The 5,000 judicial orders related to sexual misconduct of judges reviewed in the investigation by CNN's Joan Biskupic, pointed to a common practice by courts of burying misconduct allegations and withholding key information from the public.  

While more than 1,000 such complaints are filed against judges annually, none are released publicly. Open records of the cases on court websites often do not reveal the name of the judge or the allegations against them. 

Over a yearlong period ending in September 2016, CNN learned that only four of 1,303 complaints against federal judges, who serve for life when confirmed to the bench, were referred to a committee for further investigation. 

Circuit judges were found to sometimes simply retire instead of face discipline over accusations.
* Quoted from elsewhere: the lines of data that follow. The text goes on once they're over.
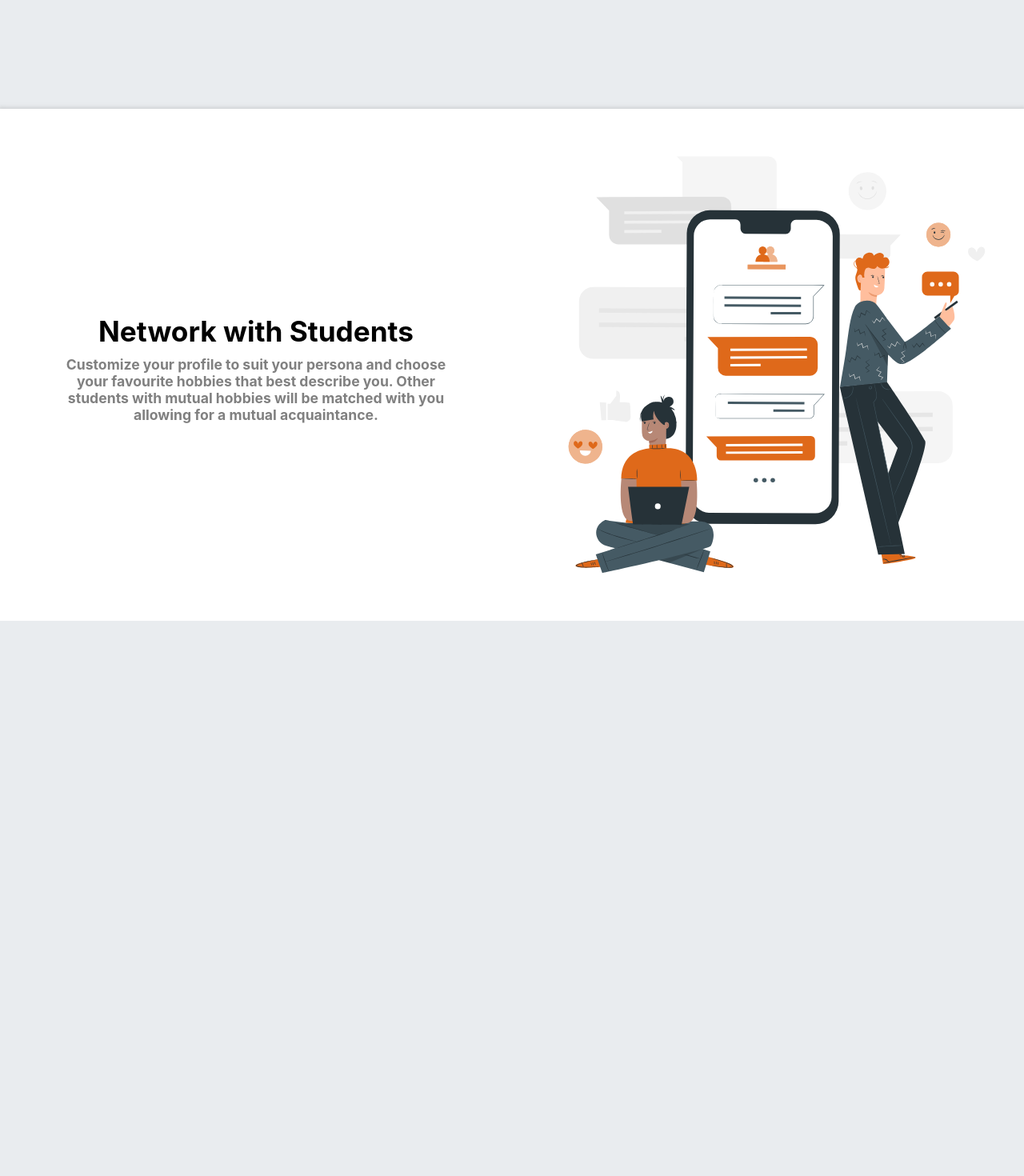
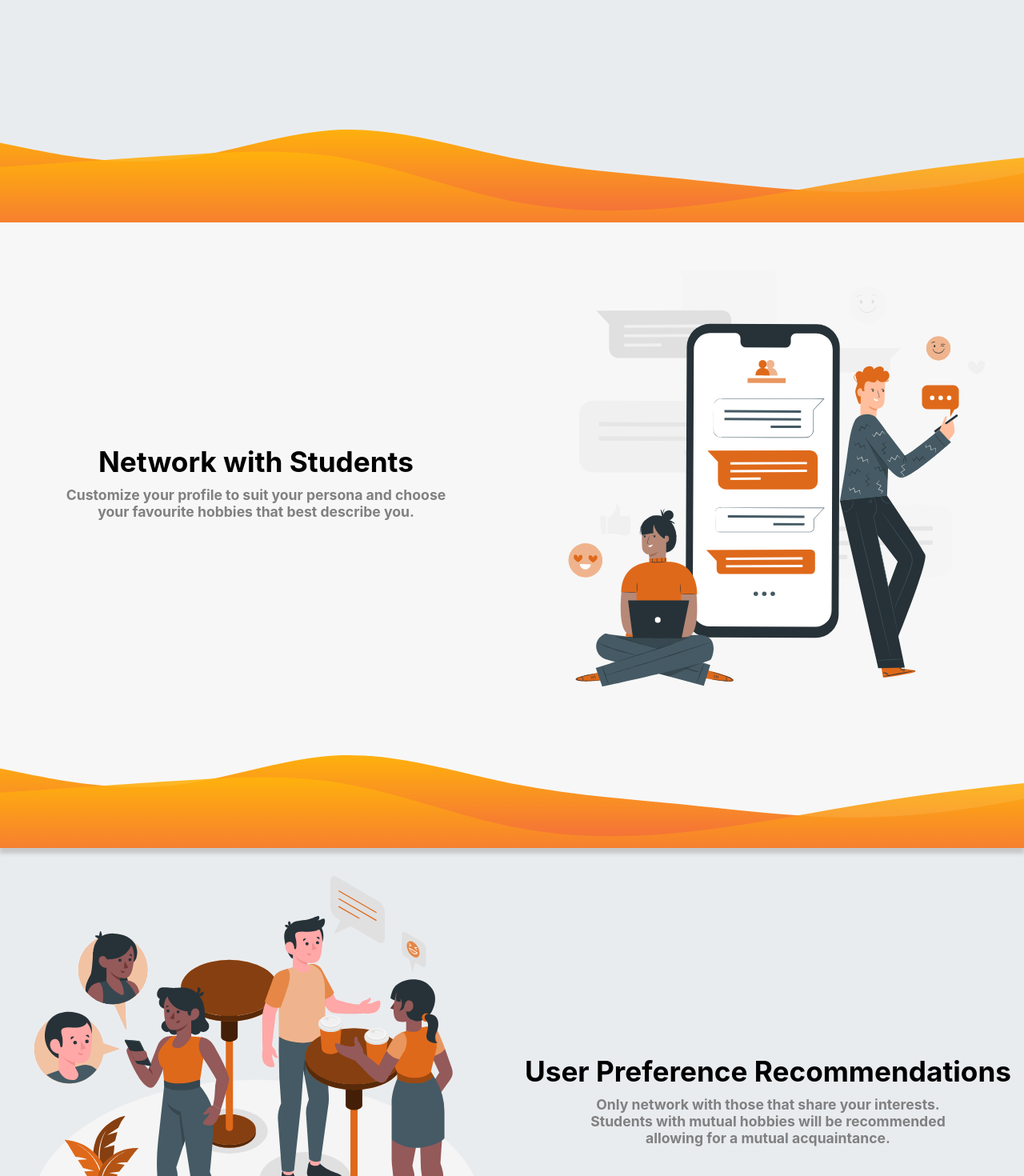
Before and after one commit to Ares2k/UniSocial, a React (Create React App) app in the folder Client/: page /home in a window 1280 px wide. Shown: the part 580-2050 px from the top of the page at 80% size. Before the commit the page ends 1356 px from the top, so only its background shows below. Built offline with nearby package versions, Linux system fonts and the light colour scheme.

Commit message:
Added additional svg files with descriptions to home page

```diff
--- a/Client/src/Views/Home/Home.js
+++ b/Client/src/Views/Home/Home.js
@@ -1,8 +1,10 @@
 import { Link, useNavigate } from 'react-router-dom';
 import getStartedImg from '../../Assets/Images/get-started.svg';
 import networkingImg from '../../Assets/Images/students-networking.svg';
+import peopleTalkingImg from '../../Assets/Images/people-talking.svg';
 import Button from '../../Components/Button/Button';
 import style from './home.module.css';
+import waveImg from '../../Assets/Images/wave-small.svg';
 
 const Home = () => {
   const token = localStorage.getItem('token');
@@ -17,9 +19,12 @@ const Home = () => {
             className={style.getStartedImg}
             alt=""
           />
-          <div className={style.getStartedContainer}>
+          <div className={style.infoContainer}>
             <h1>Get started with UniSocial</h1>
-            <h3>Meet other like-minded individuals on our student oriented platform and start connecting today.</h3>
+            <h3>
+              Meet other like-minded individuals on our student oriented platform and start connecting today.
+              Create an account now to get started.
+            </h3>
             <Button
               label={ token ? "Meet Students »" : "Create an Account »" }
               className={ style.button }
@@ -28,13 +33,14 @@ const Home = () => {
           </div>
         </div>
 
-        <div className={style.itemWrapper}>
-          <div className={style.getStartedContainer}>
+        <img src={waveImg} alt="" className={style.waves} />
+
+        <div className={`${style.itemWrapper} ${style.secondInfoWrapper}`}>
+          <div className={style.infoContainer}>
             <h1 className={style.getStartedTxt}>Network with Students</h1>
             <h3>
               Customize your profile to suit your persona and choose your favourite hobbies that best
-              describe you. Other students with mutual hobbies will be matched with you allowing for a
-              mutual acquaintance.
+              describe you.
             </h3>
           </div>
           <img
@@ -43,6 +49,23 @@ const Home = () => {
             alt=""
           />
         </div>
+
+        <img src={waveImg} alt="" className={style.waves}/>
+
+        <div className={style.itemWrapper}>
+          <img
+            src={peopleTalkingImg}
+            className={`${style.getStartedImg} ${style.peopleTalking}`}
+            alt=""
+          />
+          <div className={style.infoContainer}>
+            <h1>User Preference Recommendations</h1>
+            <h3>
+              Only network with those that share your interests. Students with mutual hobbies will be
+              recommended allowing for a mutual acquaintance.
+            </h3>
+          </div>
+        </div>
       </div>
     </>
   );
--- a/Client/src/Views/Home/home.module.css
+++ b/Client/src/Views/Home/home.module.css
@@ -25,7 +25,7 @@ body {
   height: auto;
 }
 
-.getStartedContainer {
+.infoContainer {
   margin: 20px 0;
 }
 
@@ -63,15 +63,21 @@ h3 {
   min-height: 80vh;
 }
 
-.itemWrapper:nth-child(even) {
-  background-color: white;
-  box-shadow: 0 0 5px 2px #80808045;
+.secondInfoWrapper {
+  flex-wrap: wrap-reverse;
 }
 
-/* .introDiv img:nth-child(3) {
-  margin: 20vh 0;
-  outline: 1px solid red;
-} */
+.svgWrapper img {
+  width: 100%;
+}
+
+.itemWrapper:nth-child(3), .waves:nth-child(4) {
+  background-color: #f7f7f7;
+}
+
+.waves {
+  box-shadow: 0 6px 5px 1px #c7c7c7;
+}
 
 /* Media query for screens larger than 768px */
 @media (min-width: 768px) {
@@ -93,7 +99,7 @@ h3 {
     font-size: 1rem;
   }
 
-  .getStartedContainer {
+  .infoContainer {
     display: flex;
     flex-direction: column;
     align-items: center;
@@ -121,7 +127,7 @@ h3 {
     font-size: 1rem;
   }
 
-  .getStartedContainer {
+  .infoContainer {
     display: flex;
     flex-direction: column;
     align-items: center;
@@ -132,7 +138,7 @@ h3 {
 
 @media (min-width: 1440px) {
   .getStartedImg {
-    width: 50%;
+    width: 40%;
   }
 
   h1 {
@@ -149,7 +155,7 @@ h3 {
     font-size: 1.2rem;
   }
 
-  .getStartedContainer {
+  .infoContainer {
     display: flex;
     flex-direction: column;
     align-items: center;
@@ -160,4 +166,8 @@ h3 {
   .itemWrapper {
     min-height: 95vh;
   }
+
+  .peopleTalking {
+    width: 30%;
+  }
 }
```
The investigation found a number of cases were dismissed by the chief justice on the court. 


The report noted that judges can only be forced off the bench by impeachment, a rare process that requires formal proceedings held by the House and Senate. 

In six of the past 11 years, no federal judge faced any kind of discipline over cases of sexual misconduct. 

The report comes as lawmakers in Congress have faced massive backlash over reports of settling accusations of sexual misconduct with taxpayer money behind closed doors, leading to the resignation of Rep. John ConyersJohn James ConyersConservative activist disrupts campaign event for Muslim candidates Michigan Dems elect state's first all-female statewide ticket for midterms Record numbers of women nominated for governor, Congress MORE Jr. (D-Mich.) and to Rep. Blake FarentholdRandolph (Blake) Blake FarentholdAP Analysis: 25 state lawmakers running in 2018 have been accused of sexual misconduct Ex-lawmakers see tough job market with trade groups Republican wins right to replace Farenthold in Congress MORE (R-Texas) announcing he is not seeking reelection.